While on spring break, our family of four took a mini vacation to Bali. It had been ten years since my husband and I were last there (for our honeymoon). It was a poignant return considering that much has happened since - two terrorist bombings in particular. The mood was a bit sombre and the locals - while their Balinese demeanor is to be pleasant and courteous - looked as if morale had been lowered a notch or two. We realized things had changed when we arrived at the hotel, confronted by iron gates to the compound, a metal detector and a bomb sniffing Labrador that resembled my son's favorite stuffed toy. The hotel logos that once plastered the sides of the SUV were now gone so that guests could be driven around incognito.
We stayed on the hotel grounds for the most part because we truly wanted to swim, sun and sleep. But the busy bee in me simply had to sign up for a cooking class which came with a visit to the nearby Denpasar fresh market. I want to share these pictures of the market with you because the images are of a disappearing world now that everything else is being sanitized and housed in Costco or Carrefour.

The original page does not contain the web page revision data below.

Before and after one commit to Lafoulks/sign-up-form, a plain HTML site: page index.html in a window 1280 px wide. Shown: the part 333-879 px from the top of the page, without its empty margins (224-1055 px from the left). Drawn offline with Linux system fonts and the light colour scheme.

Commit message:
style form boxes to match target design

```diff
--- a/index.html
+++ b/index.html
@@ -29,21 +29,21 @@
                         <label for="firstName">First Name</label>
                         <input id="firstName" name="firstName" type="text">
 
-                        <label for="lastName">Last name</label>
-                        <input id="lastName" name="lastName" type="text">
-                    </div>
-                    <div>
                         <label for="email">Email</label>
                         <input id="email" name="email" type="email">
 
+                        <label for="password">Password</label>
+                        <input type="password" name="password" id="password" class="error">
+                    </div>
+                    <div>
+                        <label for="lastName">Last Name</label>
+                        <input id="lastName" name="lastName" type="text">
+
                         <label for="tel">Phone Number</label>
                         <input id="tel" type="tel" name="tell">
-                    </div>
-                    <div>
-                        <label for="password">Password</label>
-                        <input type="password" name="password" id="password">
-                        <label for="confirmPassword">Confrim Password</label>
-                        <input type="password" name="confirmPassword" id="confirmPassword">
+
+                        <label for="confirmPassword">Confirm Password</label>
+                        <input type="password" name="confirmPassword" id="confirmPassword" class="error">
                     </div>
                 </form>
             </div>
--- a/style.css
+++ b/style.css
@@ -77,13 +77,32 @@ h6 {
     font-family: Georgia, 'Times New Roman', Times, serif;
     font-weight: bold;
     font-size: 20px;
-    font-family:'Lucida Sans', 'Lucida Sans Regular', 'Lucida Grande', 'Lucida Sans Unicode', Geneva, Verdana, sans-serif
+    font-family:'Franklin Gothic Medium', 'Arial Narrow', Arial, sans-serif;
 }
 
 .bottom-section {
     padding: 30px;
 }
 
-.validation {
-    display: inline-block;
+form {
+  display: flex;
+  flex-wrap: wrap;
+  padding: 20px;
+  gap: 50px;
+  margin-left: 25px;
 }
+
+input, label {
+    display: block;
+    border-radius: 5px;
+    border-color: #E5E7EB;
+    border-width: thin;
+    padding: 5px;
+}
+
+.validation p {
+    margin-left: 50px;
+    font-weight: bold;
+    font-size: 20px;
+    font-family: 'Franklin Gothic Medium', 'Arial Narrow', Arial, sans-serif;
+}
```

One main thing I learnt in cooking class was the different technique in the preparation of the spice rempah. Many cookbooks and cooks will tell you to grind or blend the fresh rempah ingredients (beginning with sinewy galangal, turmeric, ending with soft moist items such as shallots and belachan). The usual tip is to add water to moisten the paste if it is too fibrous and rough. Only after we obtain a fine rempah paste would we then fry it in glistening hot oil. Not too hot so as not to burn the rempah, then fry until fragrant.
In this Bali cooking class, we were asked to dice the ingredients, then fry them in oil first before transferring to the mortar to pound with the pestle. The explanation behind it was that the ingredients would be softened, more moist, hence avoiding the need to dilute the paste with water which in turn would dilute the full effect of the taste and spiciness of the rempah.
I have always loved Bali for its magical gamelan music, lulling sea breezes, gracious smiles, flowers and jasmine scents. Please support this paradise island and visit if you can.